WORK INSTRUCTION ::
The expected answer is the full listing, repeated exactly and free of images.

LISTED ENTRIES ::
────────────────────────────────────────

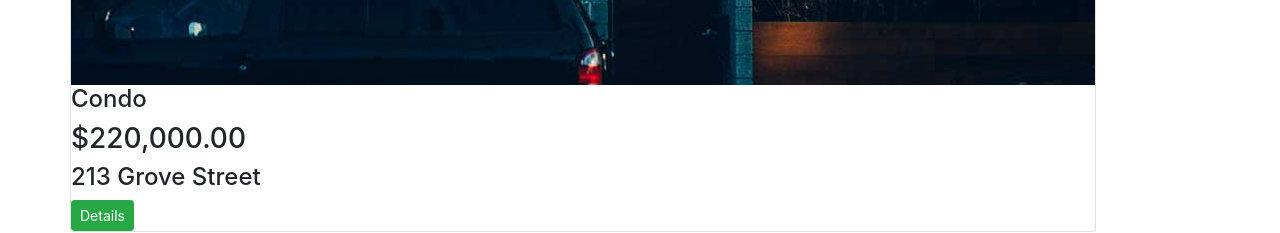
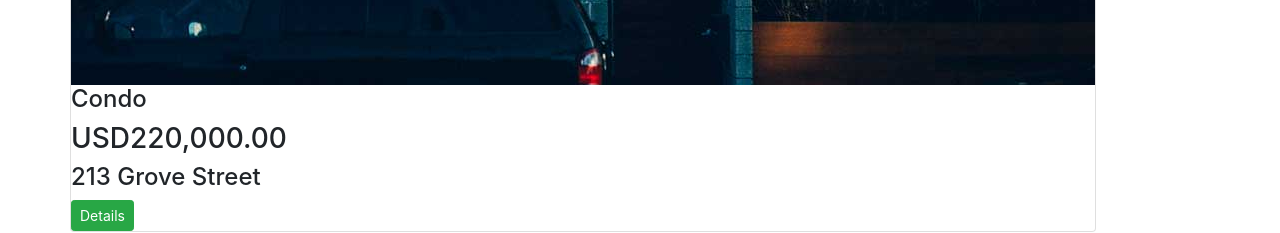
Before and after one commit to devudevesh/AngularFirstApp, an Angular app: page / in a window 1280 px wide. Shown: the part 1040-1273 px from the top of the page. Built offline with nearby package versions, Linux system fonts and the light colour scheme.

Commit message:
Doller Sign Changed.

```diff
--- a/src/app/crib-card/crib-card.component.html
+++ b/src/app/crib-card/crib-card.component.html
@@ -9,7 +9,7 @@
               </h4>
               <h3>
                 <i class="glyphicon glyphicon-tag"></i>
-                  {{ c.price | currency:'USD':true }}
+                  {{ c.price | currency:'USD':false }}
               </h3>
               <h4>
                 <i class="glyphicon glyphicon-home"></i>
```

────────────────────────────────────────

ANSWER TO THIS TASK ::
Before and after one commit to devudevesh/AngularFirstApp, an Angular app: page / in a window 1280 px wide. Shown: the part 1040-1273 px from the top of the page. Built offline with nearby package versions, Linux system fonts and the light colour scheme.

Commit message:
Doller Sign Changed.

```diff
--- a/src/app/crib-card/crib-card.component.html
+++ b/src/app/crib-card/crib-card.component.html
@@ -9,7 +9,7 @@
               </h4>
               <h3>
                 <i class="glyphicon glyphicon-tag"></i>
-                  {{ c.price | currency:'USD':true }}
+                  {{ c.price | currency:'USD':false }}
               </h3>
               <h4>
                 <i class="glyphicon glyphicon-home"></i>
```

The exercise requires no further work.